- Material provided -

————————

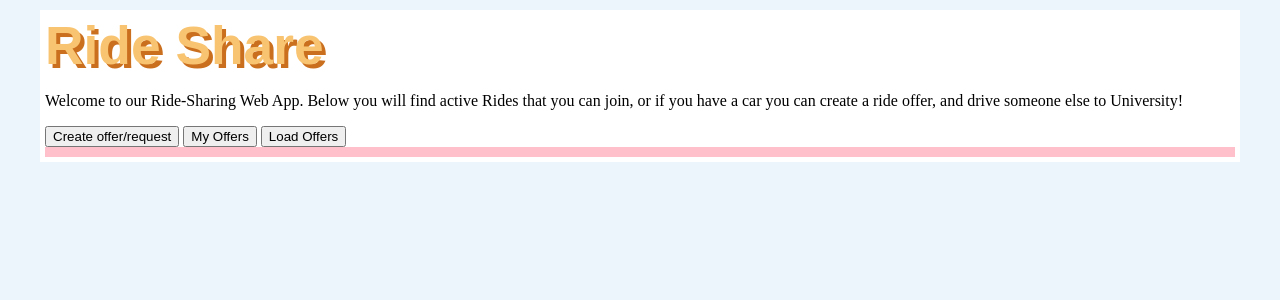
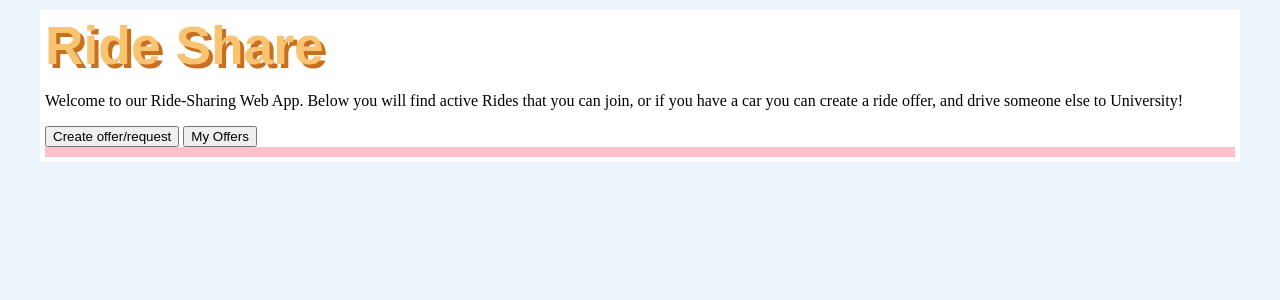
Before and after one commit to ryangood1/Ride-Share, a PHP site: page /main.php in a window 1280 px wide. Shown: the top 300 px of the page. Run offline with PHP 8.4, Linux system fonts and the light colour scheme; data that the repository does not hold is empty.

Commit message:
Add files via upload

```diff
--- a/main.php
+++ b/main.php
@@ -13,7 +13,6 @@
 			<p>Welcome to our Ride-Sharing Web App. Below you will find active Rides that you can join, or if you have a car you can create a ride offer, and drive someone else to University!</p>
 			<input type="button" value="Create offer/request" onclick="">
 			<input type="button" value="My Offers" onclick="">
-			<input type="button" value="Load Offers" onclick="getOffers()">
 			<div id = "ridesContainer">
 				<p>Click 'Load Offers' to view the current active ride offers</p>
 			</div>
```
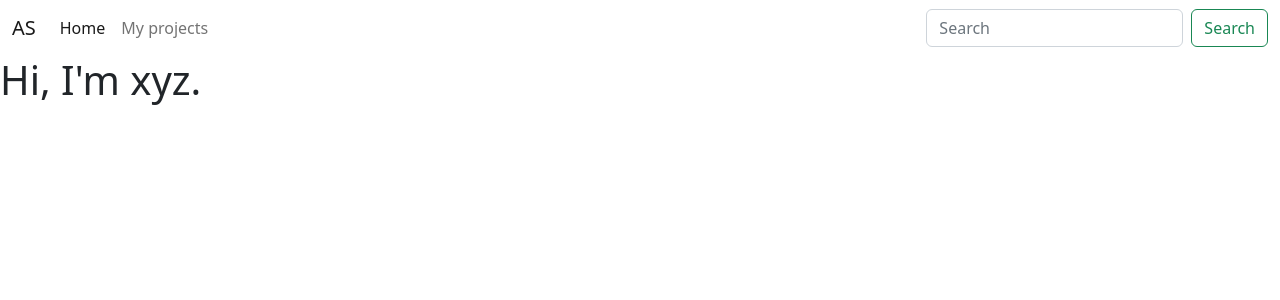
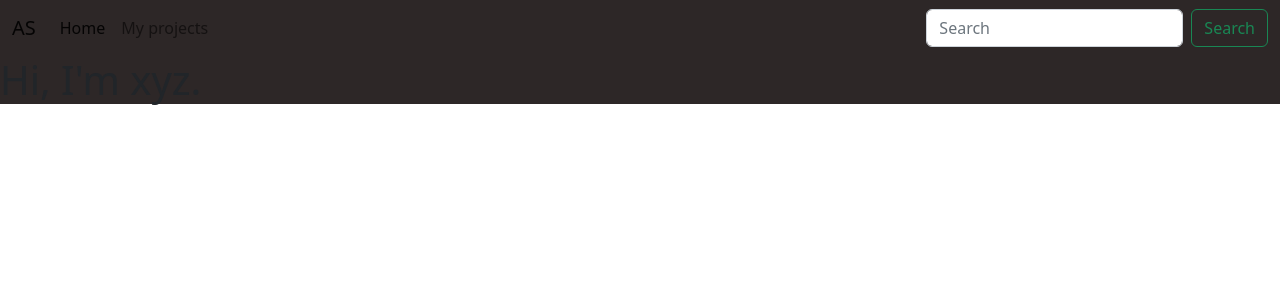
Before and after one commit to andreist3fan/reactapp, a React (Vite) app in the folder reactapp/: page / in a window 1280 px wide. Shown: the top 300 px of the page. Built offline with nearby package versions, Linux system fonts and the light colour scheme.

Commit message:
little changes all around

```diff
--- a/reactapp/src/App.tsx
+++ b/reactapp/src/App.tsx
@@ -4,7 +4,7 @@ import NavBar from "./components/NavBar";
 import Page1 from "./components/Page1";
 function App() {
   return (
-    <body>
+    <body style={{ backgroundColor: "#2D2727" }}>
       <NavBar />
       <Page1 />
     </body>
--- a/reactapp/src/components/css/Page1.module.css
+++ b/reactapp/src/components/css/Page1.module.css
@@ -3,7 +3,3 @@
   text-decoration: none;
     color: #000;
 }
-.anchorStyle :hover {
-    color: #960000;
-    font-size: x-small;
-}
```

————————

- Directions -
Please restate the material word for word; the pictures stay out.

- Result of this exercise -
Before and after one commit to ryangood1/Ride-Share, a PHP site: page /main.php in a window 1280 px wide. Shown: the top 300 px of the page. Run offline with PHP 8.4, Linux system fonts and the light colour scheme; data that the repository does not hold is empty.

Commit message:
Add files via upload

```diff
--- a/main.php
+++ b/main.php
@@ -13,7 +13,6 @@
 			<p>Welcome to our Ride-Sharing Web App. Below you will find active Rides that you can join, or if you have a car you can create a ride offer, and drive someone else to University!</p>
 			<input type="button" value="Create offer/request" onclick="">
 			<input type="button" value="My Offers" onclick="">
-			<input type="button" value="Load Offers" onclick="getOffers()">
 			<div id = "ridesContainer">
 				<p>Click 'Load Offers' to view the current active ride offers</p>
 			</div>
```
Before and after one commit to andreist3fan/reactapp, a React (Vite) app in the folder reactapp/: page / in a window 1280 px wide. Shown: the top 300 px of the page. Built offline with nearby package versions, Linux system fonts and the light colour scheme.

Commit message:
little changes all around

```diff
--- a/reactapp/src/App.tsx
+++ b/reactapp/src/App.tsx
@@ -4,7 +4,7 @@ import NavBar from "./components/NavBar";
 import Page1 from "./components/Page1";
 function App() {
   return (
-    <body>
+    <body style={{ backgroundColor: "#2D2727" }}>
       <NavBar />
       <Page1 />
     </body>
--- a/reactapp/src/components/css/Page1.module.css
+++ b/reactapp/src/components/css/Page1.module.css
@@ -3,7 +3,3 @@
   text-decoration: none;
     color: #000;
 }
-.anchorStyle :hover {
-    color: #960000;
-    font-size: x-small;
-}
```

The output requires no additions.